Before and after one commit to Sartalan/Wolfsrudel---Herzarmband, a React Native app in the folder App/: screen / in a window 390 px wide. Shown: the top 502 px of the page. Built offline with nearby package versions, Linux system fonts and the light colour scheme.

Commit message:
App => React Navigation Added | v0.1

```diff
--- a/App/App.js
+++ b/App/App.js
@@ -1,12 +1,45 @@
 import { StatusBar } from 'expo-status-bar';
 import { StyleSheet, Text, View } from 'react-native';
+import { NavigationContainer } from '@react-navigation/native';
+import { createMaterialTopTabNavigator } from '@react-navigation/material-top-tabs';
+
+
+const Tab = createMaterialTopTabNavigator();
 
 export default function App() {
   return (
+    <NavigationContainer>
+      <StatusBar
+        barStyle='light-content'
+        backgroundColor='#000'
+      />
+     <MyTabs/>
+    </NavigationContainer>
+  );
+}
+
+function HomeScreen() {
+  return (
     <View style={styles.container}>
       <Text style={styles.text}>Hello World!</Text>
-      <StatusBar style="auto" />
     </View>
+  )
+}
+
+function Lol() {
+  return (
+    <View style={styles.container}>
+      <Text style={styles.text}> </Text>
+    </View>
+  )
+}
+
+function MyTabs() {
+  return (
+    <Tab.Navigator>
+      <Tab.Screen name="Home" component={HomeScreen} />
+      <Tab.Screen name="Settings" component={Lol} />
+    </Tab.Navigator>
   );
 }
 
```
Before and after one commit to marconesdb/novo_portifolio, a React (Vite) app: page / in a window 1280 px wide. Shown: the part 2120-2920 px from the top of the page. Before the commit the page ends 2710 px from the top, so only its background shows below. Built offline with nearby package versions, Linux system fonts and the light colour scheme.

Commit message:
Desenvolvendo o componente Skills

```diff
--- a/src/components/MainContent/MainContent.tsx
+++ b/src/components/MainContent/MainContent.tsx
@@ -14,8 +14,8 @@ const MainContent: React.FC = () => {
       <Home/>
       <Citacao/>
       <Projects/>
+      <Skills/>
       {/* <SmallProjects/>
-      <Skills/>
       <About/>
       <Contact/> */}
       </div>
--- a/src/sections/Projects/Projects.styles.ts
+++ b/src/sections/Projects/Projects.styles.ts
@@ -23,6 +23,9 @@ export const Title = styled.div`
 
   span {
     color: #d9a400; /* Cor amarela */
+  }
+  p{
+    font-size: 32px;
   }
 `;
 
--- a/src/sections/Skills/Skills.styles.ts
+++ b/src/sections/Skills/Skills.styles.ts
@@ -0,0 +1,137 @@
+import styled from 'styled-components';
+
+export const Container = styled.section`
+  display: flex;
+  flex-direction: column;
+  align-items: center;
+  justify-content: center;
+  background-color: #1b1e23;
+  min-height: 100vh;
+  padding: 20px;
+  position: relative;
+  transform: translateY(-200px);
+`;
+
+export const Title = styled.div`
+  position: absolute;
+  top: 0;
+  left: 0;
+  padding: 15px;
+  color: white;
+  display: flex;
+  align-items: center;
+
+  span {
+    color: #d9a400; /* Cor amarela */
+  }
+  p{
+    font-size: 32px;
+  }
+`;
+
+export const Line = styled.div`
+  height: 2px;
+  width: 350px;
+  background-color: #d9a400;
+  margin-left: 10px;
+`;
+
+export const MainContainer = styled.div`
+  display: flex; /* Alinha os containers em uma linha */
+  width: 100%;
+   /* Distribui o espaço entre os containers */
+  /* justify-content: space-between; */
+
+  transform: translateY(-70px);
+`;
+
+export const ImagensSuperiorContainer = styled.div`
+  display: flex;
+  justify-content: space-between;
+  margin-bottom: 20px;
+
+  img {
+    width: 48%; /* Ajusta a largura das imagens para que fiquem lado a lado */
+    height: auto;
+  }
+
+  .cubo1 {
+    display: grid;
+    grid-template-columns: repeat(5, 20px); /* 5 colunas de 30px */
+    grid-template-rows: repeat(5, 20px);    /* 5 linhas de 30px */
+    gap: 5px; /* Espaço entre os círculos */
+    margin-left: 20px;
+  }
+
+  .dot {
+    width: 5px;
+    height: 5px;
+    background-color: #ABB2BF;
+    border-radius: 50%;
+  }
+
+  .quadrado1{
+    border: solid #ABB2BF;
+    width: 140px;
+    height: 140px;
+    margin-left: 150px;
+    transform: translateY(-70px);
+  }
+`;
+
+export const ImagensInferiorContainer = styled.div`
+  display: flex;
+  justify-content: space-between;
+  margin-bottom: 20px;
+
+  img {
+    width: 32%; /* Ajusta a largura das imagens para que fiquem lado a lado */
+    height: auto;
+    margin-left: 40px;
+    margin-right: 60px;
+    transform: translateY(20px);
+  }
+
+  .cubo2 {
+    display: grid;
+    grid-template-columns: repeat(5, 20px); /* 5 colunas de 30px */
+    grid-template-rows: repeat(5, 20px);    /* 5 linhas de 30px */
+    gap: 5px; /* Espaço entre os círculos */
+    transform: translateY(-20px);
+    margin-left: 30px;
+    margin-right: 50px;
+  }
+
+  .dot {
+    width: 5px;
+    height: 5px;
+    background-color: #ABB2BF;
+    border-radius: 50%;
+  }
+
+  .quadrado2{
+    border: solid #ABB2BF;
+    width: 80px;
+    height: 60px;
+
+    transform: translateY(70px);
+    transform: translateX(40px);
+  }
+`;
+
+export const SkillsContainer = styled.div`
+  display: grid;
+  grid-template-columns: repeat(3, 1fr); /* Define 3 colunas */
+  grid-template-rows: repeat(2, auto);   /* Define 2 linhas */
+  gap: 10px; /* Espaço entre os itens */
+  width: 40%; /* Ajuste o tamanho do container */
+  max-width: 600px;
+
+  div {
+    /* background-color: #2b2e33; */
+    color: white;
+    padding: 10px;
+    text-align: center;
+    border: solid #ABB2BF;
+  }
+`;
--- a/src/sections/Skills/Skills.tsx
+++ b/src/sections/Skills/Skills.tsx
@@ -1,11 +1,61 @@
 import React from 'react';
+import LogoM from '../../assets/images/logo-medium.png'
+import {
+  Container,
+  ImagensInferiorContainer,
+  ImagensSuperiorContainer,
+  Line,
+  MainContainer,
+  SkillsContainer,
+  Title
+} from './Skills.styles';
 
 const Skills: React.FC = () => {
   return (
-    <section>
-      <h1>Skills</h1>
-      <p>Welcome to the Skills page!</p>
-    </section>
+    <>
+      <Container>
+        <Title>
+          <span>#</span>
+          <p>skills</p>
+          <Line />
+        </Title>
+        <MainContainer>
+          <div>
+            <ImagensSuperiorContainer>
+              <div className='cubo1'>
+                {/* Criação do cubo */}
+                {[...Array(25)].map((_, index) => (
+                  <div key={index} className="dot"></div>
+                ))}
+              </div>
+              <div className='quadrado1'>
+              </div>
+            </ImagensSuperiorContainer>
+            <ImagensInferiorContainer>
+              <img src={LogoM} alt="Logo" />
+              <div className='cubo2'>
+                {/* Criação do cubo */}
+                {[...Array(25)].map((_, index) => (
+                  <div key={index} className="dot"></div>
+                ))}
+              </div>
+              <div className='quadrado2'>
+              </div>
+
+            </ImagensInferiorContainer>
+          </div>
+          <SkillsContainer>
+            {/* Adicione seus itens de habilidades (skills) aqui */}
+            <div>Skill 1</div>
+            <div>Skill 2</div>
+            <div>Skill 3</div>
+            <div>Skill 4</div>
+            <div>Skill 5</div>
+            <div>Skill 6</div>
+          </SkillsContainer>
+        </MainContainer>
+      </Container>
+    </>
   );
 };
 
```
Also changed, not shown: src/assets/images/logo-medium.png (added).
****************
**Exercise objective**
Send back the complete set of entries, exactly as shown above.

**Reply to the task**
Before and after one commit to Sartalan/Wolfsrudel---Herzarmband, a React Native app in the folder App/: screen / in a window 390 px wide. Shown: the top 502 px of the page. Built offline with nearby package versions, Linux system fonts and the light colour scheme.

Commit message:
App => React Navigation Added | v0.1

```diff
--- a/App/App.js
+++ b/App/App.js
@@ -1,12 +1,45 @@
 import { StatusBar } from 'expo-status-bar';
 import { StyleSheet, Text, View } from 'react-native';
+import { NavigationContainer } from '@react-navigation/native';
+import { createMaterialTopTabNavigator } from '@react-navigation/material-top-tabs';
+
+
+const Tab = createMaterialTopTabNavigator();
 
 export default function App() {
   return (
+    <NavigationContainer>
+      <StatusBar
+        barStyle='light-content'
+        backgroundColor='#000'
+      />
+     <MyTabs/>
+    </NavigationContainer>
+  );
+}
+
+function HomeScreen() {
+  return (
     <View style={styles.container}>
       <Text style={styles.text}>Hello World!</Text>
-      <StatusBar style="auto" />
     </View>
+  )
+}
+
+function Lol() {
+  return (
+    <View style={styles.container}>
+      <Text style={styles.text}> </Text>
+    </View>
+  )
+}
+
+function MyTabs() {
+  return (
+    <Tab.Navigator>
+      <Tab.Screen name="Home" component={HomeScreen} />
+      <Tab.Screen name="Settings" component={Lol} />
+    </Tab.Navigator>
   );
 }
 
```
Before and after one commit to marconesdb/novo_portifolio, a React (Vite) app: page / in a window 1280 px wide. Shown: the part 2120-2920 px from the top of the page. Before the commit the page ends 2710 px from the top, so only its background shows below. Built offline with nearby package versions, Linux system fonts and the light colour scheme.

Commit message:
Desenvolvendo o componente Skills

```diff
--- a/src/components/MainContent/MainContent.tsx
+++ b/src/components/MainContent/MainContent.tsx
@@ -14,8 +14,8 @@ const MainContent: React.FC = () => {
       <Home/>
       <Citacao/>
       <Projects/>
+      <Skills/>
       {/* <SmallProjects/>
-      <Skills/>
       <About/>
       <Contact/> */}
       </div>
--- a/src/sections/Projects/Projects.styles.ts
+++ b/src/sections/Projects/Projects.styles.ts
@@ -23,6 +23,9 @@ export const Title = styled.div`
 
   span {
     color: #d9a400; /* Cor amarela */
+  }
+  p{
+    font-size: 32px;
   }
 `;
 
--- a/src/sections/Skills/Skills.styles.ts
+++ b/src/sections/Skills/Skills.styles.ts
@@ -0,0 +1,137 @@
+import styled from 'styled-components';
+
+export const Container = styled.section`
+  display: flex;
+  flex-direction: column;
+  align-items: center;
+  justify-content: center;
+  background-color: #1b1e23;
+  min-height: 100vh;
+  padding: 20px;
+  position: relative;
+  transform: translateY(-200px);
+`;
+
+export const Title = styled.div`
+  position: absolute;
+  top: 0;
+  left: 0;
+  padding: 15px;
+  color: white;
+  display: flex;
+  align-items: center;
+
+  span {
+    color: #d9a400; /* Cor amarela */
+  }
+  p{
+    font-size: 32px;
+  }
+`;
+
+export const Line = styled.div`
+  height: 2px;
+  width: 350px;
+  background-color: #d9a400;
+  margin-left: 10px;
+`;
+
+export const MainContainer = styled.div`
+  display: flex; /* Alinha os containers em uma linha */
+  width: 100%;
+   /* Distribui o espaço entre os containers */
+  /* justify-content: space-between; */
+
+  transform: translateY(-70px);
+`;
+
+export const ImagensSuperiorContainer = styled.div`
+  display: flex;
+  justify-content: space-between;
+  margin-bottom: 20px;
+
+  img {
+    width: 48%; /* Ajusta a largura das imagens para que fiquem lado a lado */
+    height: auto;
+  }
+
+  .cubo1 {
+    display: grid;
+    grid-template-columns: repeat(5, 20px); /* 5 colunas de 30px */
+    grid-template-rows: repeat(5, 20px);    /* 5 linhas de 30px */
+    gap: 5px; /* Espaço entre os círculos */
+    margin-left: 20px;
+  }
+
+  .dot {
+    width: 5px;
+    height: 5px;
+    background-color: #ABB2BF;
+    border-radius: 50%;
+  }
+
+  .quadrado1{
+    border: solid #ABB2BF;
+    width: 140px;
+    height: 140px;
+    margin-left: 150px;
+    transform: translateY(-70px);
+  }
+`;
+
+export const ImagensInferiorContainer = styled.div`
+  display: flex;
+  justify-content: space-between;
+  margin-bottom: 20px;
+
+  img {
+    width: 32%; /* Ajusta a largura das imagens para que fiquem lado a lado */
+    height: auto;
+    margin-left: 40px;
+    margin-right: 60px;
+    transform: translateY(20px);
+  }
+
+  .cubo2 {
+    display: grid;
+    grid-template-columns: repeat(5, 20px); /* 5 colunas de 30px */
+    grid-template-rows: repeat(5, 20px);    /* 5 linhas de 30px */
+    gap: 5px; /* Espaço entre os círculos */
+    transform: translateY(-20px);
+    margin-left: 30px;
+    margin-right: 50px;
+  }
+
+  .dot {
+    width: 5px;
+    height: 5px;
+    background-color: #ABB2BF;
+    border-radius: 50%;
+  }
+
+  .quadrado2{
+    border: solid #ABB2BF;
+    width: 80px;
+    height: 60px;
+
+    transform: translateY(70px);
+    transform: translateX(40px);
+  }
+`;
+
+export const SkillsContainer = styled.div`
+  display: grid;
+  grid-template-columns: repeat(3, 1fr); /* Define 3 colunas */
+  grid-template-rows: repeat(2, auto);   /* Define 2 linhas */
+  gap: 10px; /* Espaço entre os itens */
+  width: 40%; /* Ajuste o tamanho do container */
+  max-width: 600px;
+
+  div {
+    /* background-color: #2b2e33; */
+    color: white;
+    padding: 10px;
+    text-align: center;
+    border: solid #ABB2BF;
+  }
+`;
--- a/src/sections/Skills/Skills.tsx
+++ b/src/sections/Skills/Skills.tsx
@@ -1,11 +1,61 @@
 import React from 'react';
+import LogoM from '../../assets/images/logo-medium.png'
+import {
+  Container,
+  ImagensInferiorContainer,
+  ImagensSuperiorContainer,
+  Line,
+  MainContainer,
+  SkillsContainer,
+  Title
+} from './Skills.styles';
 
 const Skills: React.FC = () => {
   return (
-    <section>
-      <h1>Skills</h1>
-      <p>Welcome to the Skills page!</p>
-    </section>
+    <>
+      <Container>
+        <Title>
+          <span>#</span>
+          <p>skills</p>
+          <Line />
+        </Title>
+        <MainContainer>
+          <div>
+            <ImagensSuperiorContainer>
+              <div className='cubo1'>
+                {/* Criação do cubo */}
+                {[...Array(25)].map((_, index) => (
+                  <div key={index} className="dot"></div>
+                ))}
+              </div>
+              <div className='quadrado1'>
+              </div>
+            </ImagensSuperiorContainer>
+            <ImagensInferiorContainer>
+              <img src={LogoM} alt="Logo" />
+              <div className='cubo2'>
+                {/* Criação do cubo */}
+                {[...Array(25)].map((_, index) => (
+                  <div key={index} className="dot"></div>
+                ))}
+              </div>
+              <div className='quadrado2'>
+              </div>
+
+            </ImagensInferiorContainer>
+          </div>
+          <SkillsContainer>
+            {/* Adicione seus itens de habilidades (skills) aqui */}
+            <div>Skill 1</div>
+            <div>Skill 2</div>
+            <div>Skill 3</div>
+            <div>Skill 4</div>
+            <div>Skill 5</div>
+            <div>Skill 6</div>
+          </SkillsContainer>
+        </MainContainer>
+      </Container>
+    </>
   );
 };
 
```
Also changed, not shown: src/assets/images/logo-medium.png (added).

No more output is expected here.